Edit difference data:
* * * * * * * * *
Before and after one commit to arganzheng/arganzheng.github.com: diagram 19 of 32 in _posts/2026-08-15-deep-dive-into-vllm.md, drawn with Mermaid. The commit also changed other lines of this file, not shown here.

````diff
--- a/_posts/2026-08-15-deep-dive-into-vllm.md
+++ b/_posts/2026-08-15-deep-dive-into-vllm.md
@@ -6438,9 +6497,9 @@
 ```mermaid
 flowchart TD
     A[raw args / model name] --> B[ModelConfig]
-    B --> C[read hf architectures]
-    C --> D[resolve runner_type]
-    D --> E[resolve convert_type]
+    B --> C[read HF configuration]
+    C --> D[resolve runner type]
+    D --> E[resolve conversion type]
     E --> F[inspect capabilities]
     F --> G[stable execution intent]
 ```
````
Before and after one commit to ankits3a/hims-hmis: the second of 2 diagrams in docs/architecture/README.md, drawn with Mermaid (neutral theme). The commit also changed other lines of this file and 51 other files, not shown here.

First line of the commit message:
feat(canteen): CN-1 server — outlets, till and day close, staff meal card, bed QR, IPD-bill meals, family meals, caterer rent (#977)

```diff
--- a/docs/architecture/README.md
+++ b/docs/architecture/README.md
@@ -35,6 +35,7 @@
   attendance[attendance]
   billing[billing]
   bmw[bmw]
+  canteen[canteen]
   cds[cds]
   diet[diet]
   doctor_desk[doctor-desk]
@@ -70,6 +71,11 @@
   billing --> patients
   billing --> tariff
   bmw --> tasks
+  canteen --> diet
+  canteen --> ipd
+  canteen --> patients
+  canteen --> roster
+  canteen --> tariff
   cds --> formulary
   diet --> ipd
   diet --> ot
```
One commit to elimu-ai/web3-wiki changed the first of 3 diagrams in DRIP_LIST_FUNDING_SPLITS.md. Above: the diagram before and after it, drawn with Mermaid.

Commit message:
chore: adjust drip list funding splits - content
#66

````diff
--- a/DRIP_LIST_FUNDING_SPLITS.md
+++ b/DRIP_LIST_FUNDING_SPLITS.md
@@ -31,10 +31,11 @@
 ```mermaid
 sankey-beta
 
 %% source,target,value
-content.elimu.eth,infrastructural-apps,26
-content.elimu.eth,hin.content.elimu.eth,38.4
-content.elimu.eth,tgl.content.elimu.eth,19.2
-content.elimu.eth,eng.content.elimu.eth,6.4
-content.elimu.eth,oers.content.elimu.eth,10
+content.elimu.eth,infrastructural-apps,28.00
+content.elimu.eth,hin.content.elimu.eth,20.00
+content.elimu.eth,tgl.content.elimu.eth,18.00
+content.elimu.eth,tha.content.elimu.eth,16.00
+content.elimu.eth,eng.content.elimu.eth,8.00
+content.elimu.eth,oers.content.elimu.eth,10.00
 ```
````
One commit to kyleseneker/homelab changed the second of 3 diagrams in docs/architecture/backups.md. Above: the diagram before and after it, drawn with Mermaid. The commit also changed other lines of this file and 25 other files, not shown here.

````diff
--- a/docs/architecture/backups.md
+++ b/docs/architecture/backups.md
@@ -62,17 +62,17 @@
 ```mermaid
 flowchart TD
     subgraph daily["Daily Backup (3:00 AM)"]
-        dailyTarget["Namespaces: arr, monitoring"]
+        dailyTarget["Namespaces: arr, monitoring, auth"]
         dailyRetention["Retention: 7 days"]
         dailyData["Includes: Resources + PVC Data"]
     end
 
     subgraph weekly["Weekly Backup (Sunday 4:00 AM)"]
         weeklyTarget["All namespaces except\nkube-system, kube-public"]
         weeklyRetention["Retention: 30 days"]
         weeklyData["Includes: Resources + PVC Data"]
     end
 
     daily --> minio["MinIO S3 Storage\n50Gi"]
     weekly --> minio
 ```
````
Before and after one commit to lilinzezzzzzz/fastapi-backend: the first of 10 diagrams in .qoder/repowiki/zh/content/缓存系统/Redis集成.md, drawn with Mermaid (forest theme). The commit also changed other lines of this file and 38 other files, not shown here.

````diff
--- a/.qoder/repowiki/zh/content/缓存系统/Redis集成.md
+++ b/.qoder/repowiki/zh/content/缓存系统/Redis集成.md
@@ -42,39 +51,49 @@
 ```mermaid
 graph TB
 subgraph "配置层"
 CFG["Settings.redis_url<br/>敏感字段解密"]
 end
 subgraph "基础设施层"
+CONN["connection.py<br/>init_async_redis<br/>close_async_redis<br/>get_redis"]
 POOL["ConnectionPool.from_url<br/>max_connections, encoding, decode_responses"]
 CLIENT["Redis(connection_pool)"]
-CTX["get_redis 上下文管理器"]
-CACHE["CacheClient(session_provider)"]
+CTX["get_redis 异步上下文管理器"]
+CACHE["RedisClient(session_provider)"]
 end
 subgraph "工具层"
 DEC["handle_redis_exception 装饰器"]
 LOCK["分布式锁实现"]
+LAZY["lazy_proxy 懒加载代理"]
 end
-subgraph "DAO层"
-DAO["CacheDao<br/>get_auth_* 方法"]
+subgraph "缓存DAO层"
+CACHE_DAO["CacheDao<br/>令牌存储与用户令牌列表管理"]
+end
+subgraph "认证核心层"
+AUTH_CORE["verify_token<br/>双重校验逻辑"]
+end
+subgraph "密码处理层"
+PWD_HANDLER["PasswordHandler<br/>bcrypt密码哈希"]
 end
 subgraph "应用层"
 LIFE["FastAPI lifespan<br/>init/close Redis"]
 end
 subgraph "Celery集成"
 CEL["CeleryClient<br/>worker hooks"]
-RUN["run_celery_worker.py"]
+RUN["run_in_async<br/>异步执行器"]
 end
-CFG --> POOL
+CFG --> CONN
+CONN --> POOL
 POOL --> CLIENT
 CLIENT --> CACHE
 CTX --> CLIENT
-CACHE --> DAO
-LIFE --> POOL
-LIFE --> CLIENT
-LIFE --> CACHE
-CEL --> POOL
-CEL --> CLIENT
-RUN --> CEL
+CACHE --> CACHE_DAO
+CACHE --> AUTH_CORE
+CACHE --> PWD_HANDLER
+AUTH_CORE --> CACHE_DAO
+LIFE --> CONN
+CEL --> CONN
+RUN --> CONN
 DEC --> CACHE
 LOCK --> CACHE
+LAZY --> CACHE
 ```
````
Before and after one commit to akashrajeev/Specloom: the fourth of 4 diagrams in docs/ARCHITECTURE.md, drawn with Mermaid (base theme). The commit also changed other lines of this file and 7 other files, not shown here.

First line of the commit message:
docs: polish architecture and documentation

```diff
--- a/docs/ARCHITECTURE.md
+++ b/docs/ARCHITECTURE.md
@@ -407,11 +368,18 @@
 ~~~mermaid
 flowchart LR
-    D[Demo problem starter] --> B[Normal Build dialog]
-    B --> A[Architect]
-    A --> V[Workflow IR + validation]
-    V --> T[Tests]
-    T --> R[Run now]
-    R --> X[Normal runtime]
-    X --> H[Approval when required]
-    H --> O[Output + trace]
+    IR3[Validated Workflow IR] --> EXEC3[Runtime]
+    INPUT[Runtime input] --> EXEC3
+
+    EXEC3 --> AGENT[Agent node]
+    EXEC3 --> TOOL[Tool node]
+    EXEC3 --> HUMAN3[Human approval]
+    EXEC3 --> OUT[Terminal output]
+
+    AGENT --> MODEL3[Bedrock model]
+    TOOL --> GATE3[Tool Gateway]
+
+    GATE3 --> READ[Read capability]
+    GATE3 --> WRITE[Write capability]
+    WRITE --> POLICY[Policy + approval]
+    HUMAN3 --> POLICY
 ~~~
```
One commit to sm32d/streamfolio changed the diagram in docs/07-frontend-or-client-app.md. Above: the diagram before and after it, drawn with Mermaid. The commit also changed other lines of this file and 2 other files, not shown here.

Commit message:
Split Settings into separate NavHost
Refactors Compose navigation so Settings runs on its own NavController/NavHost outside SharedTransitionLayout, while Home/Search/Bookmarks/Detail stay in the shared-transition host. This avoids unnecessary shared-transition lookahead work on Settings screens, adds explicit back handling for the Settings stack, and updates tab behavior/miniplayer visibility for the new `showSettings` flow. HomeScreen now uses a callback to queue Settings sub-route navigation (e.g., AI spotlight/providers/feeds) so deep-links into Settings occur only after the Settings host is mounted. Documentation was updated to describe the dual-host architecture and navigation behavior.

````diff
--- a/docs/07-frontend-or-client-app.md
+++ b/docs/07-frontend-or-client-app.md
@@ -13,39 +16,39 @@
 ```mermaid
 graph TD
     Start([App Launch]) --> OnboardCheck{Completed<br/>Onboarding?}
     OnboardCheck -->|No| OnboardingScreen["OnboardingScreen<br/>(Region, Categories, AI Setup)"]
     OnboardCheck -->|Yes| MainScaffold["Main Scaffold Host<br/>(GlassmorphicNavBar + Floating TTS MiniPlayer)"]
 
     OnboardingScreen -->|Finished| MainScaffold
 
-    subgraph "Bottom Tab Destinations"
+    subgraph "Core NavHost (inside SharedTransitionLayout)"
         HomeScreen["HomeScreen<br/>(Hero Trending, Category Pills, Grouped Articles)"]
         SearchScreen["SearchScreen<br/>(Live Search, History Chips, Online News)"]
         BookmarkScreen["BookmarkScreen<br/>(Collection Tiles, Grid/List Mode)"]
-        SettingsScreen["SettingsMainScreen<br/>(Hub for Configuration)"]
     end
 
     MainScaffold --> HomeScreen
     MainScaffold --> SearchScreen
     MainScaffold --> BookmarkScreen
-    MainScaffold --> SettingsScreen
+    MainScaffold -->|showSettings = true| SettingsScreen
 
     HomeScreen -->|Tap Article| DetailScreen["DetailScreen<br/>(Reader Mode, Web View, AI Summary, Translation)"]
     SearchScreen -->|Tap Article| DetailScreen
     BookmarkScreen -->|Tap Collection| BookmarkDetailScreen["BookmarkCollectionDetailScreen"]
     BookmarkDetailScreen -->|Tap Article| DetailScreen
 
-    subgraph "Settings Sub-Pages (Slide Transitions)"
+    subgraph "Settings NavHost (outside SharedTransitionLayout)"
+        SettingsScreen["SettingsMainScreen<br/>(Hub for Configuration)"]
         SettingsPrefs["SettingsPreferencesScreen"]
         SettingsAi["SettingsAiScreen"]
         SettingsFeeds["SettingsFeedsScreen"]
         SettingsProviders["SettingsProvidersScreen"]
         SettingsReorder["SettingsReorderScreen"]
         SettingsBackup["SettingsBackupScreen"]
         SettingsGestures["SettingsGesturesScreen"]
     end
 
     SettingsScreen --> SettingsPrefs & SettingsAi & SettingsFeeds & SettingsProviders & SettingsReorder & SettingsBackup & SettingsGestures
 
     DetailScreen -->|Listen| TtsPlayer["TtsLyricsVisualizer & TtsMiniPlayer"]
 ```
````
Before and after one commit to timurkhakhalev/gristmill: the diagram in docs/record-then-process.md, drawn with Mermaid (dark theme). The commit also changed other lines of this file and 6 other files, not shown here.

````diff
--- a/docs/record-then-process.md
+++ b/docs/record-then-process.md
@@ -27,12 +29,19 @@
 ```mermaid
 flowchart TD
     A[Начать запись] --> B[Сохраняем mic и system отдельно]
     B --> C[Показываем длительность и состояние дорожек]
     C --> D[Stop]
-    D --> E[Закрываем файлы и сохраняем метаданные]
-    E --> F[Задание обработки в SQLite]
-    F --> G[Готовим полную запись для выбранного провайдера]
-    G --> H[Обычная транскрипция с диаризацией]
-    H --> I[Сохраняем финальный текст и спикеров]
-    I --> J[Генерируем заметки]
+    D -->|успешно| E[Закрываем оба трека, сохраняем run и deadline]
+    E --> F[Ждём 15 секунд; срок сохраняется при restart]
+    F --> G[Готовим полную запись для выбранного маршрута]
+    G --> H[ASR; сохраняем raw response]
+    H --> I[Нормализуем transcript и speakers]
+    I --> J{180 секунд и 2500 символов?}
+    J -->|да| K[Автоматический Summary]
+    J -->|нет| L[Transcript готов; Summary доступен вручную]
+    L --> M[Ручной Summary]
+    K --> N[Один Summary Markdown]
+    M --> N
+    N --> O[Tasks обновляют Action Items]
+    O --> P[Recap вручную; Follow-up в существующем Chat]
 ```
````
* * * * * * * * *
Exercise:
Answer with one number only, the count of lines in the entries above that hold the string "elimu".

Result for this exercise:
12